Task statement:
Hand back each record exactly as you find it.

+ + + + + + +

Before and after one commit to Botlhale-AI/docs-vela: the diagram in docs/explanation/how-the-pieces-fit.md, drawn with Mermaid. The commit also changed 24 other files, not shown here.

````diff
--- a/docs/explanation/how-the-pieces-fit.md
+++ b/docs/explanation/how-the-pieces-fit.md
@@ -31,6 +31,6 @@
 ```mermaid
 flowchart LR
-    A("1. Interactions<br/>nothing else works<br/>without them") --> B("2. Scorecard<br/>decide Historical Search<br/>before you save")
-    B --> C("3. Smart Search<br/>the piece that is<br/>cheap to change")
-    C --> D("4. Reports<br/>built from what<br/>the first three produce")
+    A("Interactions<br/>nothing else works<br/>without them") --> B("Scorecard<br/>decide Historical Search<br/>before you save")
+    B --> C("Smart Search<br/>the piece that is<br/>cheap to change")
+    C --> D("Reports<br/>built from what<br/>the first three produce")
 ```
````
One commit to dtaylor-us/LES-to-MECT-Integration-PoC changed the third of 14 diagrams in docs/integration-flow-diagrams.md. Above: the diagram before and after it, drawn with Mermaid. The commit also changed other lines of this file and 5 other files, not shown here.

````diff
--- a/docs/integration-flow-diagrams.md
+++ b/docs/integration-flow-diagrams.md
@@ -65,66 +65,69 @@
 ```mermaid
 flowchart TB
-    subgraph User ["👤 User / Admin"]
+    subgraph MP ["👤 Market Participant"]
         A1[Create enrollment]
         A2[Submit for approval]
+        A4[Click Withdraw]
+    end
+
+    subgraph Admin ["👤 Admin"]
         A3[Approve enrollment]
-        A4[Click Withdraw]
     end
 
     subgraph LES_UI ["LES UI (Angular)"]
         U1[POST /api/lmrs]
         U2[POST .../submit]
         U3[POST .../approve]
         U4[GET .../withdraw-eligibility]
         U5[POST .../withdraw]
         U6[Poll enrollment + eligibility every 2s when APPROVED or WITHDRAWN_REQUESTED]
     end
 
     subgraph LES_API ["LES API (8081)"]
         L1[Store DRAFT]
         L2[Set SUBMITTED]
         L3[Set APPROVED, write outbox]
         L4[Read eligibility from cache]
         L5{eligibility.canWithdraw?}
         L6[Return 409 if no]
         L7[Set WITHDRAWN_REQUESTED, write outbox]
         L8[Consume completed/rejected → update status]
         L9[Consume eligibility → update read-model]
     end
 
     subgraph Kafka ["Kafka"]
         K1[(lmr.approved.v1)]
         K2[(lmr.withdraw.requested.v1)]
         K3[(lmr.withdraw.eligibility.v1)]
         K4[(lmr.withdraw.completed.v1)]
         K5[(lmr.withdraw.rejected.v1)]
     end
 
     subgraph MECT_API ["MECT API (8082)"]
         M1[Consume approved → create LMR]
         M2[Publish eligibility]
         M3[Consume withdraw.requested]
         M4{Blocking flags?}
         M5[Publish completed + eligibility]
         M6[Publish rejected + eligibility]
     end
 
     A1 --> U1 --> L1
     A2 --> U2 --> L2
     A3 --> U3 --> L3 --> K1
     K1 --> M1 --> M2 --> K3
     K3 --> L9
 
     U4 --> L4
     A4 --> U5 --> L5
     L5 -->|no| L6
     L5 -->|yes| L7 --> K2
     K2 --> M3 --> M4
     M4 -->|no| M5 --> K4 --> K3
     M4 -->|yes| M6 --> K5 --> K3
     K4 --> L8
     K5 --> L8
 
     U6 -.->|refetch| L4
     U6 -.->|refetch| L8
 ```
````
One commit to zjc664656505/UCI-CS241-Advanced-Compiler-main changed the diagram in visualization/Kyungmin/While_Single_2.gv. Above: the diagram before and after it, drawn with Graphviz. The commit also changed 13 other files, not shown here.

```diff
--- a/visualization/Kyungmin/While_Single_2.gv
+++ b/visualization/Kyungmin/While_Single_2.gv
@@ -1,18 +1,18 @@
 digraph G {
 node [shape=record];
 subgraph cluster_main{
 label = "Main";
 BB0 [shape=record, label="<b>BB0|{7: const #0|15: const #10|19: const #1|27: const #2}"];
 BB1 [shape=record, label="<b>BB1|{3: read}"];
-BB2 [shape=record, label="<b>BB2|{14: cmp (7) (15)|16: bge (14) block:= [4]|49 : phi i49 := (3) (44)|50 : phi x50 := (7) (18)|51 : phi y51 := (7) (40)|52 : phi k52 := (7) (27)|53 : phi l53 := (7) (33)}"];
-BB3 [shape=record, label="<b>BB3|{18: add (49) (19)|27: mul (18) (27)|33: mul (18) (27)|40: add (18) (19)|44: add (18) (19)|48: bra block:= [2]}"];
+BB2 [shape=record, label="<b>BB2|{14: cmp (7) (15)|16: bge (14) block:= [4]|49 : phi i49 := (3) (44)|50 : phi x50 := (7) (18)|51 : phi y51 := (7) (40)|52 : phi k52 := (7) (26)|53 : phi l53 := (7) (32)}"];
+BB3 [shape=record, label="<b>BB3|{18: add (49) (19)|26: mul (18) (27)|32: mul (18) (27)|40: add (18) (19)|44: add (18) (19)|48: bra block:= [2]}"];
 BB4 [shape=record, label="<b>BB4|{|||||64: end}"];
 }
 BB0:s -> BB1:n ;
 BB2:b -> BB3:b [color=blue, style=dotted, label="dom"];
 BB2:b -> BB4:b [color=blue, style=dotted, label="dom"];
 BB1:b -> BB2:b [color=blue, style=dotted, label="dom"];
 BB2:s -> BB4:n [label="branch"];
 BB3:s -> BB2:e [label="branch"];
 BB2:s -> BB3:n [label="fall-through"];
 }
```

+ + + + + + +

Answer section:
Before and after one commit to Botlhale-AI/docs-vela: the diagram in docs/explanation/how-the-pieces-fit.md, drawn with Mermaid. The commit also changed 24 other files, not shown here.

````diff
--- a/docs/explanation/how-the-pieces-fit.md
+++ b/docs/explanation/how-the-pieces-fit.md
@@ -31,6 +31,6 @@
 ```mermaid
 flowchart LR
-    A("1. Interactions<br/>nothing else works<br/>without them") --> B("2. Scorecard<br/>decide Historical Search<br/>before you save")
-    B --> C("3. Smart Search<br/>the piece that is<br/>cheap to change")
-    C --> D("4. Reports<br/>built from what<br/>the first three produce")
+    A("Interactions<br/>nothing else works<br/>without them") --> B("Scorecard<br/>decide Historical Search<br/>before you save")
+    B --> C("Smart Search<br/>the piece that is<br/>cheap to change")
+    C --> D("Reports<br/>built from what<br/>the first three produce")
 ```
````
One commit to dtaylor-us/LES-to-MECT-Integration-PoC changed the third of 14 diagrams in docs/integration-flow-diagrams.md. Above: the diagram before and after it, drawn with Mermaid. The commit also changed other lines of this file and 5 other files, not shown here.

````diff
--- a/docs/integration-flow-diagrams.md
+++ b/docs/integration-flow-diagrams.md
@@ -65,66 +65,69 @@
 ```mermaid
 flowchart TB
-    subgraph User ["👤 User / Admin"]
+    subgraph MP ["👤 Market Participant"]
         A1[Create enrollment]
         A2[Submit for approval]
+        A4[Click Withdraw]
+    end
+
+    subgraph Admin ["👤 Admin"]
         A3[Approve enrollment]
-        A4[Click Withdraw]
     end
 
     subgraph LES_UI ["LES UI (Angular)"]
         U1[POST /api/lmrs]
         U2[POST .../submit]
         U3[POST .../approve]
         U4[GET .../withdraw-eligibility]
         U5[POST .../withdraw]
         U6[Poll enrollment + eligibility every 2s when APPROVED or WITHDRAWN_REQUESTED]
     end
 
     subgraph LES_API ["LES API (8081)"]
         L1[Store DRAFT]
         L2[Set SUBMITTED]
         L3[Set APPROVED, write outbox]
         L4[Read eligibility from cache]
         L5{eligibility.canWithdraw?}
         L6[Return 409 if no]
         L7[Set WITHDRAWN_REQUESTED, write outbox]
         L8[Consume completed/rejected → update status]
         L9[Consume eligibility → update read-model]
     end
 
     subgraph Kafka ["Kafka"]
         K1[(lmr.approved.v1)]
         K2[(lmr.withdraw.requested.v1)]
         K3[(lmr.withdraw.eligibility.v1)]
         K4[(lmr.withdraw.completed.v1)]
         K5[(lmr.withdraw.rejected.v1)]
     end
 
     subgraph MECT_API ["MECT API (8082)"]
         M1[Consume approved → create LMR]
         M2[Publish eligibility]
         M3[Consume withdraw.requested]
         M4{Blocking flags?}
         M5[Publish completed + eligibility]
         M6[Publish rejected + eligibility]
     end
 
     A1 --> U1 --> L1
     A2 --> U2 --> L2
     A3 --> U3 --> L3 --> K1
     K1 --> M1 --> M2 --> K3
     K3 --> L9
 
     U4 --> L4
     A4 --> U5 --> L5
     L5 -->|no| L6
     L5 -->|yes| L7 --> K2
     K2 --> M3 --> M4
     M4 -->|no| M5 --> K4 --> K3
     M4 -->|yes| M6 --> K5 --> K3
     K4 --> L8
     K5 --> L8
 
     U6 -.->|refetch| L4
     U6 -.->|refetch| L8
 ```
````
One commit to zjc664656505/UCI-CS241-Advanced-Compiler-main changed the diagram in visualization/Kyungmin/While_Single_2.gv. Above: the diagram before and after it, drawn with Graphviz. The commit also changed 13 other files, not shown here.

```diff
--- a/visualization/Kyungmin/While_Single_2.gv
+++ b/visualization/Kyungmin/While_Single_2.gv
@@ -1,18 +1,18 @@
 digraph G {
 node [shape=record];
 subgraph cluster_main{
 label = "Main";
 BB0 [shape=record, label="<b>BB0|{7: const #0|15: const #10|19: const #1|27: const #2}"];
 BB1 [shape=record, label="<b>BB1|{3: read}"];
-BB2 [shape=record, label="<b>BB2|{14: cmp (7) (15)|16: bge (14) block:= [4]|49 : phi i49 := (3) (44)|50 : phi x50 := (7) (18)|51 : phi y51 := (7) (40)|52 : phi k52 := (7) (27)|53 : phi l53 := (7) (33)}"];
-BB3 [shape=record, label="<b>BB3|{18: add (49) (19)|27: mul (18) (27)|33: mul (18) (27)|40: add (18) (19)|44: add (18) (19)|48: bra block:= [2]}"];
+BB2 [shape=record, label="<b>BB2|{14: cmp (7) (15)|16: bge (14) block:= [4]|49 : phi i49 := (3) (44)|50 : phi x50 := (7) (18)|51 : phi y51 := (7) (40)|52 : phi k52 := (7) (26)|53 : phi l53 := (7) (32)}"];
+BB3 [shape=record, label="<b>BB3|{18: add (49) (19)|26: mul (18) (27)|32: mul (18) (27)|40: add (18) (19)|44: add (18) (19)|48: bra block:= [2]}"];
 BB4 [shape=record, label="<b>BB4|{|||||64: end}"];
 }
 BB0:s -> BB1:n ;
 BB2:b -> BB3:b [color=blue, style=dotted, label="dom"];
 BB2:b -> BB4:b [color=blue, style=dotted, label="dom"];
 BB1:b -> BB2:b [color=blue, style=dotted, label="dom"];
 BB2:s -> BB4:n [label="branch"];
 BB3:s -> BB2:e [label="branch"];
 BB2:s -> BB3:n [label="fall-through"];
 }
```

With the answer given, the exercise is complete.